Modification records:
---+---
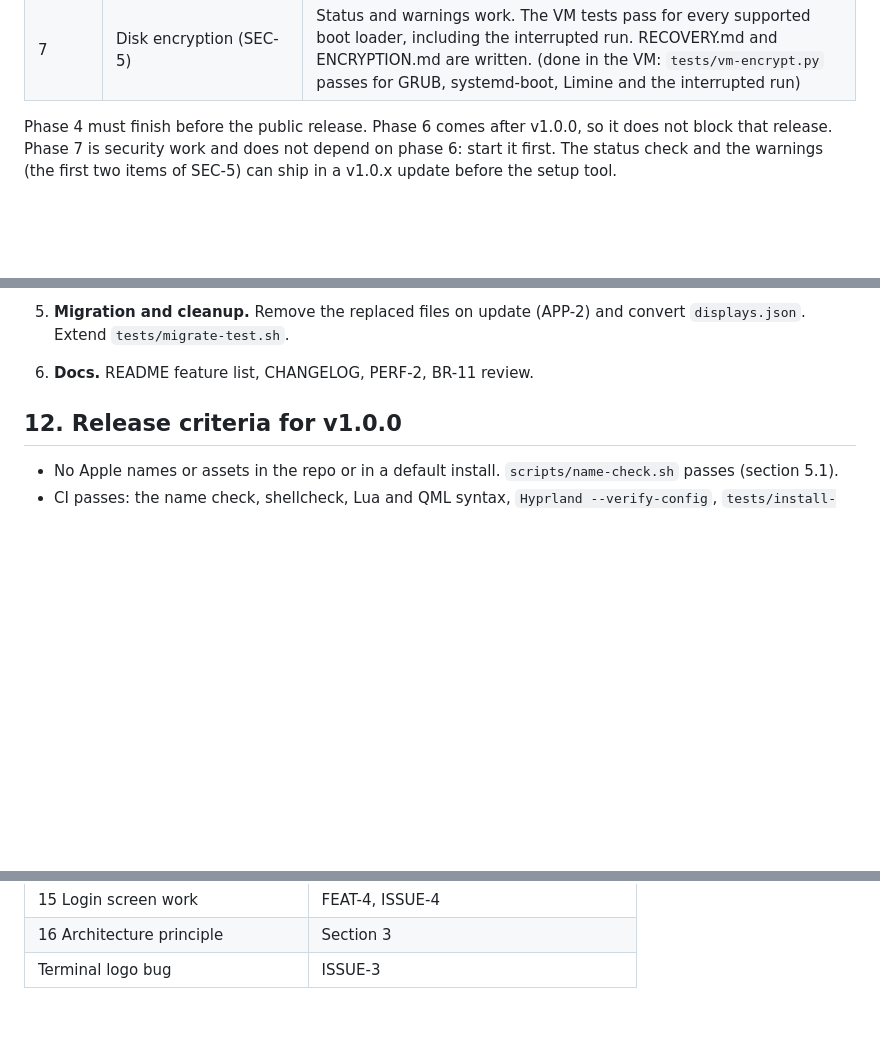
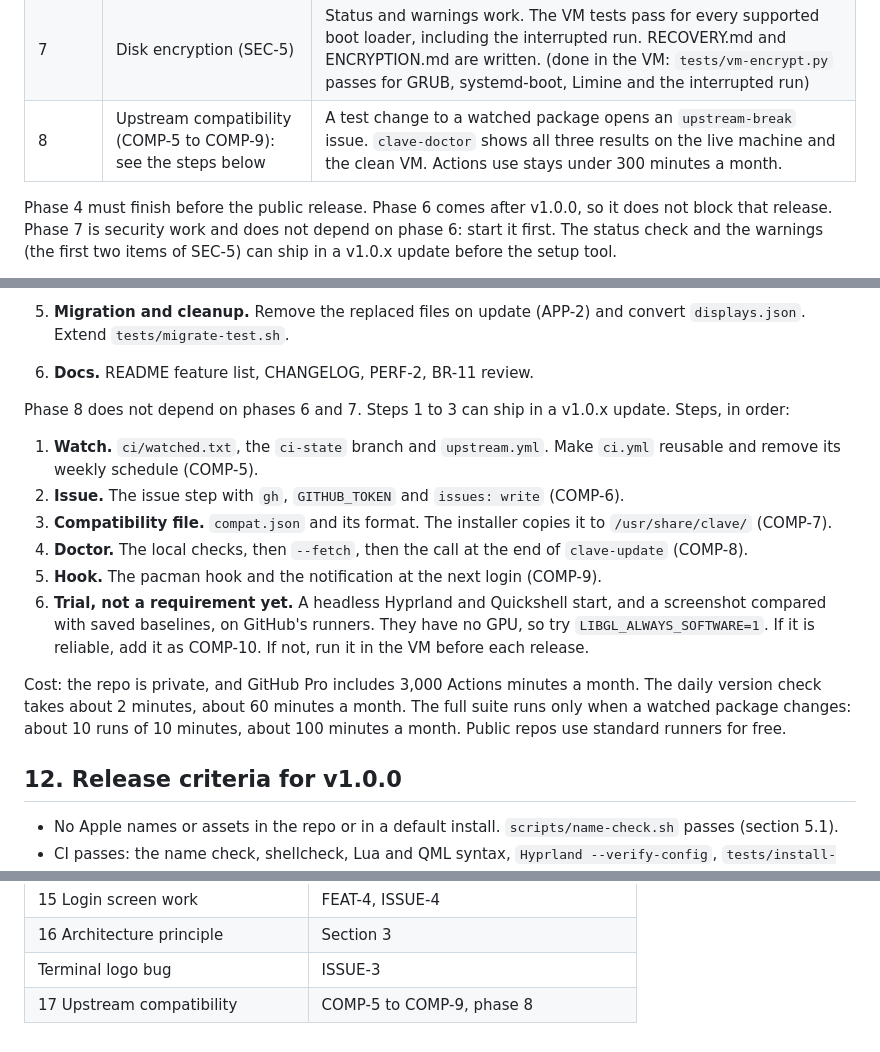
Before and after one commit to Andrew-most-likely/clave, a Markdown page: docs/PROJECT_PLAN.md, 3 parts joined by grey strips. Rendered like a GitHub page; blank space fills up the shorter version.

```diff
--- a/docs/PROJECT_PLAN.md
+++ b/docs/PROJECT_PLAN.md
@@ -616,6 +667,7 @@ Each phase ends when its exit criteria are met.
 | 5 | Sections 9 and 10 | Findings added to this plan as requirements or rejected with a reason. (done) |
 | 6 | Standard apps and shell tools (v1.1.0): see the steps below | All APP and SHELL requirements met on the clean VM. Inventory updated (APP-7). BR-11 review recorded. (built; waiting on the dock check and the BR-11 review) |
 | 7 | Disk encryption (SEC-5) | Status and warnings work. The VM tests pass for every supported boot loader, including the interrupted run. RECOVERY.md and ENCRYPTION.md are written. (done in the VM: `tests/vm-encrypt.py` passes for GRUB, systemd-boot, Limine and the interrupted run) |
+| 8 | Upstream compatibility (COMP-5 to COMP-9): see the steps below | A test change to a watched package opens an `upstream-break` issue. `clave-doctor` shows all three results on the live machine and the clean VM. Actions use stays under 300 minutes a month. |
 
 Phase 4 must finish before the public release. Phase 6 comes after v1.0.0, so it does not block that release.
 Phase 7 is security work and does not depend on phase 6: start it first. The status check and the warnings
@@ -661,6 +713,23 @@ Phase 6 steps, in order:
 5. **Migration and cleanup.** Remove the replaced files on update (APP-2) and convert `displays.json`.
    Extend `tests/migrate-test.sh`.
 6. **Docs.** README feature list, CHANGELOG, PERF-2, BR-11 review.
+
+Phase 8 does not depend on phases 6 and 7. Steps 1 to 3 can ship in a v1.0.x update. Steps, in order:
+
+1. **Watch.** `ci/watched.txt`, the `ci-state` branch and `upstream.yml`. Make `ci.yml` reusable and
+   remove its weekly schedule (COMP-5).
+2. **Issue.** The issue step with `gh`, `GITHUB_TOKEN` and `issues: write` (COMP-6).
+3. **Compatibility file.** `compat.json` and its format. The installer copies it to `/usr/share/clave/`
+   (COMP-7).
+4. **Doctor.** The local checks, then `--fetch`, then the call at the end of `clave-update` (COMP-8).
+5. **Hook.** The pacman hook and the notification at the next login (COMP-9).
+6. **Trial, not a requirement yet.** A headless Hyprland and Quickshell start, and a screenshot compared
+   with saved baselines, on GitHub's runners. They have no GPU, so try `LIBGL_ALWAYS_SOFTWARE=1`. If it
+   is reliable, add it as COMP-10. If not, run it in the VM before each release.
+
+Cost: the repo is private, and GitHub Pro includes 3,000 Actions minutes a month. The daily version check
+takes about 2 minutes, about 60 minutes a month. The full suite runs only when a watched package changes:
+about 10 runs of 10 minutes, about 100 minutes a month. Public repos use standard runners for free.
 
 ## 12. Release criteria for v1.0.0
 
@@ -735,3 +804,4 @@ Every item in `Notes.md` maps to this plan:
 | 15 Login screen work | FEAT-4, ISSUE-4 |
 | 16 Architecture principle | Section 3 |
 | Terminal logo bug | ISSUE-3 |
+| 17 Upstream compatibility | COMP-5 to COMP-9, phase 8 |
```
Also changed, not shown: other parts of docs/PROJECT_PLAN.md (+51 -0 lines), Notes.md (+7 -0 lines).
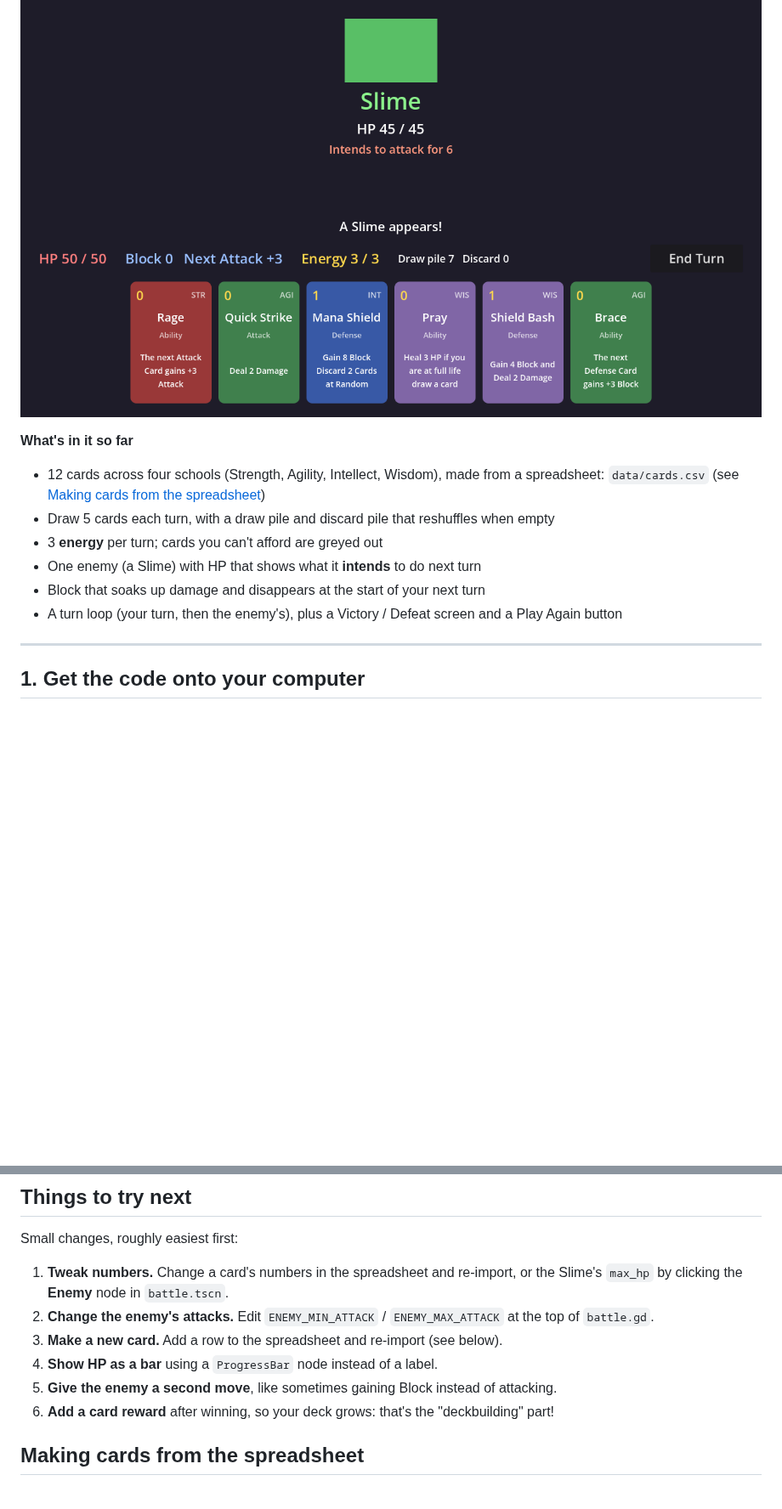
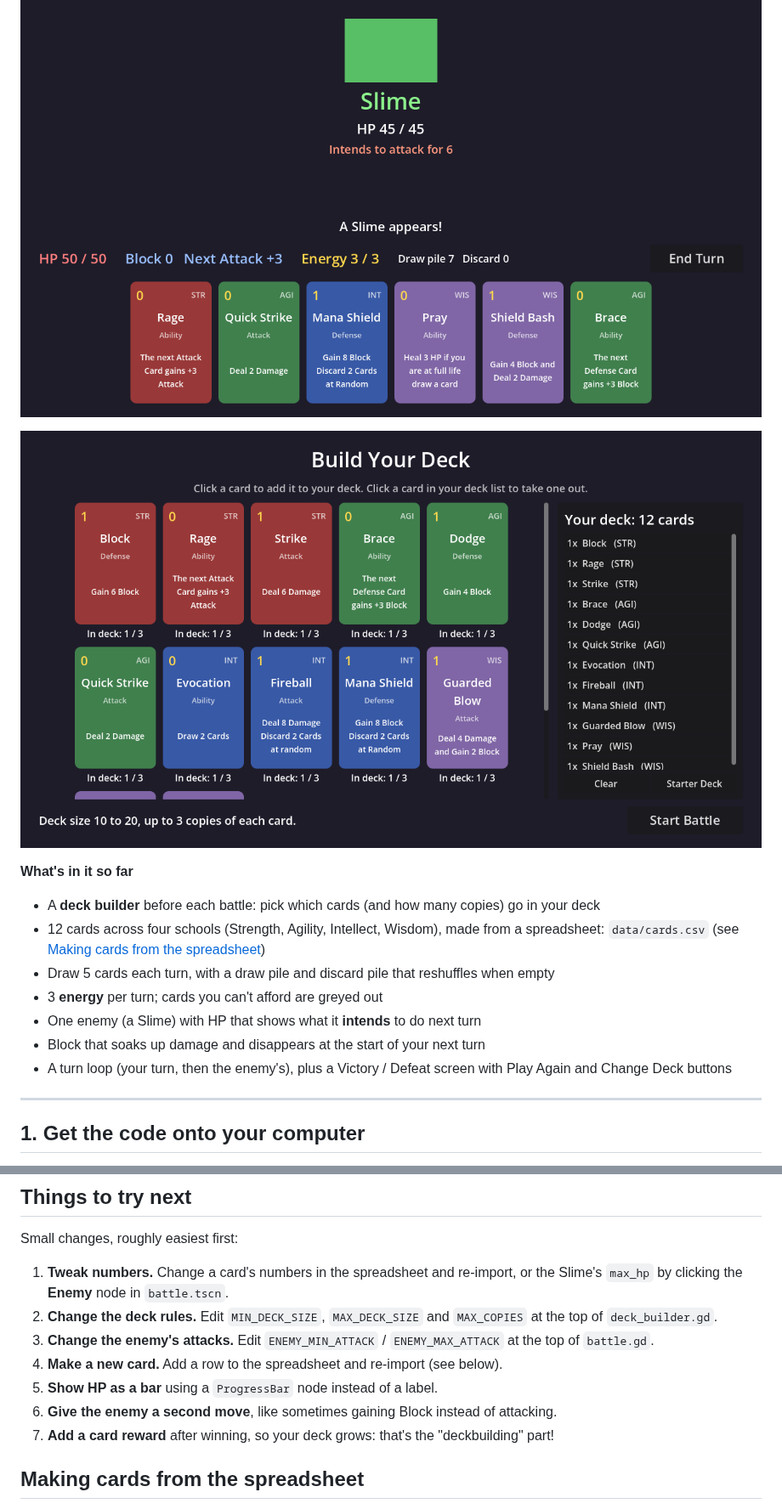
Before and after one commit to DustyOBrien/card-game, a Markdown page: README.md, 2 parts joined by grey strips. Shown at 85% size. GitHub-like rendering; pictures changed too: docs/deck_builder.png (added); blank space fills up the shorter version.

```diff
--- a/README.md
+++ b/README.md
@@ -5,15 +5,18 @@ A tiny deckbuilder in the style of *Slay the Spire*, made with **Godot 4.7** and
 
 ![Screenshot of a battle](docs/screenshot.png)
 
+![Screenshot of the deck builder](docs/deck_builder.png)
+
 **What's in it so far**
 
+- A **deck builder** before each battle: pick which cards (and how many copies) go in your deck
 - 12 cards across four schools (Strength, Agility, Intellect, Wisdom), made from a
   spreadsheet: `data/cards.csv` (see [Making cards from the spreadsheet](#making-cards-from-the-spreadsheet))
 - Draw 5 cards each turn, with a draw pile and discard pile that reshuffles when empty
 - 3 **energy** per turn; cards you can't afford are greyed out
 - One enemy (a Slime) with HP that shows what it **intends** to do next turn
 - Block that soaks up damage and disappears at the start of your next turn
-- A turn loop (your turn, then the enemy's), plus a Victory / Defeat screen and a Play Again button
+- A turn loop (your turn, then the enemy's), plus a Victory / Defeat screen with Play Again and Change Deck buttons
 
 ---
 
@@ -246,11 +283,12 @@ catch mistakes and autocomplete for you.
 Small changes, roughly easiest first:
 
 1. **Tweak numbers.** Change a card's numbers in the spreadsheet and re-import, or the Slime's `max_hp` by clicking the **Enemy** node in `battle.tscn`.
-2. **Change the enemy's attacks.** Edit `ENEMY_MIN_ATTACK` / `ENEMY_MAX_ATTACK` at the top of `battle.gd`.
-3. **Make a new card.** Add a row to the spreadsheet and re-import (see below).
-4. **Show HP as a bar** using a `ProgressBar` node instead of a label.
-5. **Give the enemy a second move**, like sometimes gaining Block instead of attacking.
-6. **Add a card reward** after winning, so your deck grows: that's the "deckbuilding" part!
+2. **Change the deck rules.** Edit `MIN_DECK_SIZE`, `MAX_DECK_SIZE` and `MAX_COPIES` at the top of `deck_builder.gd`.
+3. **Change the enemy's attacks.** Edit `ENEMY_MIN_ATTACK` / `ENEMY_MAX_ATTACK` at the top of `battle.gd`.
+4. **Make a new card.** Add a row to the spreadsheet and re-import (see below).
+5. **Show HP as a bar** using a `ProgressBar` node instead of a label.
+6. **Give the enemy a second move**, like sometimes gaining Block instead of attacking.
+7. **Add a card reward** after winning, so your deck grows: that's the "deckbuilding" part!
 
 ## Making cards from the spreadsheet
 
```
Also changed, not shown: other parts of README.md (+39 -5 lines), 9 other files.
---+---
### Work to be completed
Omit the pictures and write out the remaining data exactly.

### Answer area
Before and after one commit to Andrew-most-likely/clave, a Markdown page: docs/PROJECT_PLAN.md, 3 parts joined by grey strips. Rendered like a GitHub page; blank space fills up the shorter version.

```diff
--- a/docs/PROJECT_PLAN.md
+++ b/docs/PROJECT_PLAN.md
@@ -616,6 +667,7 @@ Each phase ends when its exit criteria are met.
 | 5 | Sections 9 and 10 | Findings added to this plan as requirements or rejected with a reason. (done) |
 | 6 | Standard apps and shell tools (v1.1.0): see the steps below | All APP and SHELL requirements met on the clean VM. Inventory updated (APP-7). BR-11 review recorded. (built; waiting on the dock check and the BR-11 review) |
 | 7 | Disk encryption (SEC-5) | Status and warnings work. The VM tests pass for every supported boot loader, including the interrupted run. RECOVERY.md and ENCRYPTION.md are written. (done in the VM: `tests/vm-encrypt.py` passes for GRUB, systemd-boot, Limine and the interrupted run) |
+| 8 | Upstream compatibility (COMP-5 to COMP-9): see the steps below | A test change to a watched package opens an `upstream-break` issue. `clave-doctor` shows all three results on the live machine and the clean VM. Actions use stays under 300 minutes a month. |
 
 Phase 4 must finish before the public release. Phase 6 comes after v1.0.0, so it does not block that release.
 Phase 7 is security work and does not depend on phase 6: start it first. The status check and the warnings
@@ -661,6 +713,23 @@ Phase 6 steps, in order:
 5. **Migration and cleanup.** Remove the replaced files on update (APP-2) and convert `displays.json`.
    Extend `tests/migrate-test.sh`.
 6. **Docs.** README feature list, CHANGELOG, PERF-2, BR-11 review.
+
+Phase 8 does not depend on phases 6 and 7. Steps 1 to 3 can ship in a v1.0.x update. Steps, in order:
+
+1. **Watch.** `ci/watched.txt`, the `ci-state` branch and `upstream.yml`. Make `ci.yml` reusable and
+   remove its weekly schedule (COMP-5).
+2. **Issue.** The issue step with `gh`, `GITHUB_TOKEN` and `issues: write` (COMP-6).
+3. **Compatibility file.** `compat.json` and its format. The installer copies it to `/usr/share/clave/`
+   (COMP-7).
+4. **Doctor.** The local checks, then `--fetch`, then the call at the end of `clave-update` (COMP-8).
+5. **Hook.** The pacman hook and the notification at the next login (COMP-9).
+6. **Trial, not a requirement yet.** A headless Hyprland and Quickshell start, and a screenshot compared
+   with saved baselines, on GitHub's runners. They have no GPU, so try `LIBGL_ALWAYS_SOFTWARE=1`. If it
+   is reliable, add it as COMP-10. If not, run it in the VM before each release.
+
+Cost: the repo is private, and GitHub Pro includes 3,000 Actions minutes a month. The daily version check
+takes about 2 minutes, about 60 minutes a month. The full suite runs only when a watched package changes:
+about 10 runs of 10 minutes, about 100 minutes a month. Public repos use standard runners for free.
 
 ## 12. Release criteria for v1.0.0
 
@@ -735,3 +804,4 @@ Every item in `Notes.md` maps to this plan:
 | 15 Login screen work | FEAT-4, ISSUE-4 |
 | 16 Architecture principle | Section 3 |
 | Terminal logo bug | ISSUE-3 |
+| 17 Upstream compatibility | COMP-5 to COMP-9, phase 8 |
```
Also changed, not shown: other parts of docs/PROJECT_PLAN.md (+51 -0 lines), Notes.md (+7 -0 lines).
Before and after one commit to DustyOBrien/card-game, a Markdown page: README.md, 2 parts joined by grey strips. Shown at 85% size. GitHub-like rendering; pictures changed too: docs/deck_builder.png (added); blank space fills up the shorter version.

```diff
--- a/README.md
+++ b/README.md
@@ -5,15 +5,18 @@ A tiny deckbuilder in the style of *Slay the Spire*, made with **Godot 4.7** and
 
 ![Screenshot of a battle](docs/screenshot.png)
 
+![Screenshot of the deck builder](docs/deck_builder.png)
+
 **What's in it so far**
 
+- A **deck builder** before each battle: pick which cards (and how many copies) go in your deck
 - 12 cards across four schools (Strength, Agility, Intellect, Wisdom), made from a
   spreadsheet: `data/cards.csv` (see [Making cards from the spreadsheet](#making-cards-from-the-spreadsheet))
 - Draw 5 cards each turn, with a draw pile and discard pile that reshuffles when empty
 - 3 **energy** per turn; cards you can't afford are greyed out
 - One enemy (a Slime) with HP that shows what it **intends** to do next turn
 - Block that soaks up damage and disappears at the start of your next turn
-- A turn loop (your turn, then the enemy's), plus a Victory / Defeat screen and a Play Again button
+- A turn loop (your turn, then the enemy's), plus a Victory / Defeat screen with Play Again and Change Deck buttons
 
 ---
 
@@ -246,11 +283,12 @@ catch mistakes and autocomplete for you.
 Small changes, roughly easiest first:
 
 1. **Tweak numbers.** Change a card's numbers in the spreadsheet and re-import, or the Slime's `max_hp` by clicking the **Enemy** node in `battle.tscn`.
-2. **Change the enemy's attacks.** Edit `ENEMY_MIN_ATTACK` / `ENEMY_MAX_ATTACK` at the top of `battle.gd`.
-3. **Make a new card.** Add a row to the spreadsheet and re-import (see below).
-4. **Show HP as a bar** using a `ProgressBar` node instead of a label.
-5. **Give the enemy a second move**, like sometimes gaining Block instead of attacking.
-6. **Add a card reward** after winning, so your deck grows: that's the "deckbuilding" part!
+2. **Change the deck rules.** Edit `MIN_DECK_SIZE`, `MAX_DECK_SIZE` and `MAX_COPIES` at the top of `deck_builder.gd`.
+3. **Change the enemy's attacks.** Edit `ENEMY_MIN_ATTACK` / `ENEMY_MAX_ATTACK` at the top of `battle.gd`.
+4. **Make a new card.** Add a row to the spreadsheet and re-import (see below).
+5. **Show HP as a bar** using a `ProgressBar` node instead of a label.
+6. **Give the enemy a second move**, like sometimes gaining Block instead of attacking.
+7. **Add a card reward** after winning, so your deck grows: that's the "deckbuilding" part!
 
 ## Making cards from the spreadsheet
 
```
Also changed, not shown: other parts of README.md (+39 -5 lines), 9 other files.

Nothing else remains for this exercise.